So what’s a greenmomster to do? In previous posts, we’ve discussed the Japanese giant salamander, frog life cycles and threats, the Panamanian Golden Frog, and a new frog species found in NYC. But let’s take another look at ways we can protect frogs in our own backyards:
- Locally, be sure to protect frog habitat; the areas where frogs live are often sensitive areas that affect the quality of water. Is there a new road or housing project being put into your neighborhood? Have the builders checked for the presence of frogs and other amphibians.
- Join Frogwatch USA and help with citizen science to keep track of local frogs.
- Got a lawn? Check out the FWS Homeowner’s Guide to Protecting Frogs – it’s a great guide for reducing use of pesticides and herbicides that can harm frogs.
- Consider buying organically grown produce to reduce contamination by pesticides, herbicides, and fertilizers.
- Globally, support organizations involved in frog protection – Amphibian Rescue and Conservation Project (for frogs in Panama), Amphibian Ark, or you can even adopt a frog at the World Wildlife Fund.

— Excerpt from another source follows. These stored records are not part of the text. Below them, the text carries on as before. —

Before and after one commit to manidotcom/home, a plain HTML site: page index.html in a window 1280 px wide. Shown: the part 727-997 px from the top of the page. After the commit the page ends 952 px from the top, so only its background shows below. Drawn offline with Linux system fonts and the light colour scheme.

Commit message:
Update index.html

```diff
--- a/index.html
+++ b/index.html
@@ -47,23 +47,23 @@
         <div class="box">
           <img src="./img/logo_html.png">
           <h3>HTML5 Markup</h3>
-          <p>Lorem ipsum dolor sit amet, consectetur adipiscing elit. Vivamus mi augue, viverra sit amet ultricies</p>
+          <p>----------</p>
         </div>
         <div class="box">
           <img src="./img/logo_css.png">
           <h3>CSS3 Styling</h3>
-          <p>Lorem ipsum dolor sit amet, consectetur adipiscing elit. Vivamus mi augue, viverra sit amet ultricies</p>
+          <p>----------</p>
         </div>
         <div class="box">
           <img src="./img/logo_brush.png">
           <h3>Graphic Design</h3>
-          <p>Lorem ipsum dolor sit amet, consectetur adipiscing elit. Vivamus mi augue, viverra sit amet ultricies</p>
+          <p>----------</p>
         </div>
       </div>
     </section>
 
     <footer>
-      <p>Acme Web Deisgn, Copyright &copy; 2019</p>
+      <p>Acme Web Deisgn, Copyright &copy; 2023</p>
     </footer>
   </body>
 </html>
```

Conservation efforts of this size cost money, but this is a problem we can help address. Did you know that, according to the National Retail Federation, the average American spent $80 on Halloween, totaling nearly $8 billion in 2012? And that in 2010 American consumers were estimated to have spent over $20 billion on video games? Why not resolve to spend a little less on entertainment, and a little more on our kids’ future environment?
Adams MJ, Miller DAW, Muths E, Corn PS, Grant EHC, et al. (2013) Trends in Amphibian Occupancy in the United States. PLoS ONE 8(5): e64347. doi:10.1371/journal.pone.0064347

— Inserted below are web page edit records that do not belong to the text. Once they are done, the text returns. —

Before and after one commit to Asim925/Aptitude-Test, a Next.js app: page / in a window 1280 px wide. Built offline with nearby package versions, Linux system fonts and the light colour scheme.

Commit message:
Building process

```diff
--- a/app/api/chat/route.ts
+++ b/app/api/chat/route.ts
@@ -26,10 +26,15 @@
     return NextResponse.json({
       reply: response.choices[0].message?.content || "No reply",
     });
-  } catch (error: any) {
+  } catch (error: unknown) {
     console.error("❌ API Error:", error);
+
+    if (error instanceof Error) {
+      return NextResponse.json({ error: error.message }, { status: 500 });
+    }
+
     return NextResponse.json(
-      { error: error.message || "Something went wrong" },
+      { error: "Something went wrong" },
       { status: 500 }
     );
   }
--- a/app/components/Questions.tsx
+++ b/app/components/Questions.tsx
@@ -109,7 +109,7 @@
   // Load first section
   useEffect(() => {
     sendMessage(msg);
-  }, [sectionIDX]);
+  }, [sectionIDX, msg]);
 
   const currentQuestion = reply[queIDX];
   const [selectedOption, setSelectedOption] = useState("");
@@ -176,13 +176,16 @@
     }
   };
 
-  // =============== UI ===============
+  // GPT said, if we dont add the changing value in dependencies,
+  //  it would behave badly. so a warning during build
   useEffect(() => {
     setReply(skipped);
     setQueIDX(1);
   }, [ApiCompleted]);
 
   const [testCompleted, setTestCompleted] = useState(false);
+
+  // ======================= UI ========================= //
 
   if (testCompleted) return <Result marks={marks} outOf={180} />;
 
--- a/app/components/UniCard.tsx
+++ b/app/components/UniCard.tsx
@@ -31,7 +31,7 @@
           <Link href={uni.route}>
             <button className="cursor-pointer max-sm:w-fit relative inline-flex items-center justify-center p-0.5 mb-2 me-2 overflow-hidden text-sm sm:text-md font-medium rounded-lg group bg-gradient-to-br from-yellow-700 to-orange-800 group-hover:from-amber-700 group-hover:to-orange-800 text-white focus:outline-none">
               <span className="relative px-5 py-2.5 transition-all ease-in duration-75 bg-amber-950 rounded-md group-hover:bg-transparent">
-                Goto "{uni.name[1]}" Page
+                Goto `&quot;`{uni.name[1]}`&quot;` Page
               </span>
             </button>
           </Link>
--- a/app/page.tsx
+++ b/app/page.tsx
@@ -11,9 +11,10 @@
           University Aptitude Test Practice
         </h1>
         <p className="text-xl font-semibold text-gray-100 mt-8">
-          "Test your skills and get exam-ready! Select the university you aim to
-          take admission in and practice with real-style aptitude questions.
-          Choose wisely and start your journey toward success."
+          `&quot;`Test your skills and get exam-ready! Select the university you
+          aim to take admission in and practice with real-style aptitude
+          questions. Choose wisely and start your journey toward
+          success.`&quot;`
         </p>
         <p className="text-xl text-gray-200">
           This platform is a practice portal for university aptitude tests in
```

USGS Newsroom. 5/22/2013. “USGS Study Confirms U.S. Amphibian Populations Declining at Precipitous Rates” Accessed 5/29/2013, http://www.usgs.gov/newsroom/article.asp?ID=3597